With the decline of the newspaper industry, Morris Communications has been cutting employee wages since 2009 to prevent further layoffs. In 2010, Morris Publishing Group filed a pre-packaged Chapter 11 bankruptcy reorganization with $415 million in debt. On May 18, 2015, Morris announced; the deal was finalized and Alpha Media took control of the Morris radio stations on September 1 that year. On October 14, 2015, it was revealed that Morris Communications Company VP of audience sent a company-wide email to maintain specific editorial positions to make a political point; this has put the organization into question relating to its ethics. Further issues arose with Morris Communications' failure to respond for comment. In August 2017, Morris sold their non-daily newspapers to GateHouse Media. Alaska Magazine American Angler Barrel Horse Brochure Management Carolina Parent in Raleigh, NC Charlotte Home + Garden in Charlotte, NC Charlotte Parent in Charlotte, NC Charlotte Wedding in Charlotte, NC Charlotte Magazine in Charlotte, NC EA Bride in Kansas City, KO Equine Journal in Oxford, MA Fly Travel Horsecity.com IN New York, in New York, New York Orlando Home + Garden in Orlando, FL Orlando Magazine in Orlando, FL Orlando Wedding in Orlando, FL Piedmont Parent in Raleigh, NC Saint Louis Bride in Saint Louis, MO Skirt!
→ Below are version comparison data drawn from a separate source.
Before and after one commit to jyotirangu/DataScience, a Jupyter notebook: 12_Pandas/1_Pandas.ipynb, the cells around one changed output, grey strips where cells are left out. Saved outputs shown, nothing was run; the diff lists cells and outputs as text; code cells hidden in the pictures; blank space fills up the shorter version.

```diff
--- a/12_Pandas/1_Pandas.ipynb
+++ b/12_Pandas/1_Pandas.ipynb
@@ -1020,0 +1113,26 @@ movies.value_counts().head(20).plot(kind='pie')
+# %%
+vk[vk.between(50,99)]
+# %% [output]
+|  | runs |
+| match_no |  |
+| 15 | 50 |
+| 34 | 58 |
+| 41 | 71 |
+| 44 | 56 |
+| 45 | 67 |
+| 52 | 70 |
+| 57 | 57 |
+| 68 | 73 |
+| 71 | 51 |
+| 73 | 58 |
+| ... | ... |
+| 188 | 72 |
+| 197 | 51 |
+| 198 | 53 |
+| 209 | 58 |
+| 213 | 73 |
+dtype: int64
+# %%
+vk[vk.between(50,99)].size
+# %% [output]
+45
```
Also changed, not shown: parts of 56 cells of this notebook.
In Charleston, SC The Milepost Western Horseman Western LifeStyle Where The company published 12 daily newspapers and 17 non-daily newspapers with a combined circulation in the range of 700,000. Daily newspapers included: the St. Augustine Record in St. Augustine, FL the Florida Times-Union in Jacksonville, FL the Augusta Chronicle in Augusta, GA the Savannah Morning News in Savannah, GA the Topeka Capital-Journal in Topeka, KS the Amarillo Globe-News in Amarillo, TX the Lubbock Avalanche-Journal in Lubbock, TX the Peninsula Clarion in Kenai, AK the Juneau Empire in Juneau, AK the Athens Banner-Herald in Athens, GA the Columbia County News in Augusta, GA the Wadley Herald in Wadley, GA the Sylvania Telephone in Sylvania, GA North Augusta Today in Augusta, GA Effingham Now in Effingham County, GA Bryan County Now in Bryan County, GA Business in Savannah in Savannah, GA the Hampton County Guardian in Hampton, SC the People-Sentinel in Barnwell, SC the Jasper County Sun in Hardeeville, SC Hardeeville Today in Hardeeville, SC Bluffton Today in Bluffton, SC the Capital City Weekly in Juneau, AK the Homer News in Homer, AK Frenship Today in Lubbock, TX the Pine River Journal in Cass County, MNThese were sold to GateHouse Media in August 2017.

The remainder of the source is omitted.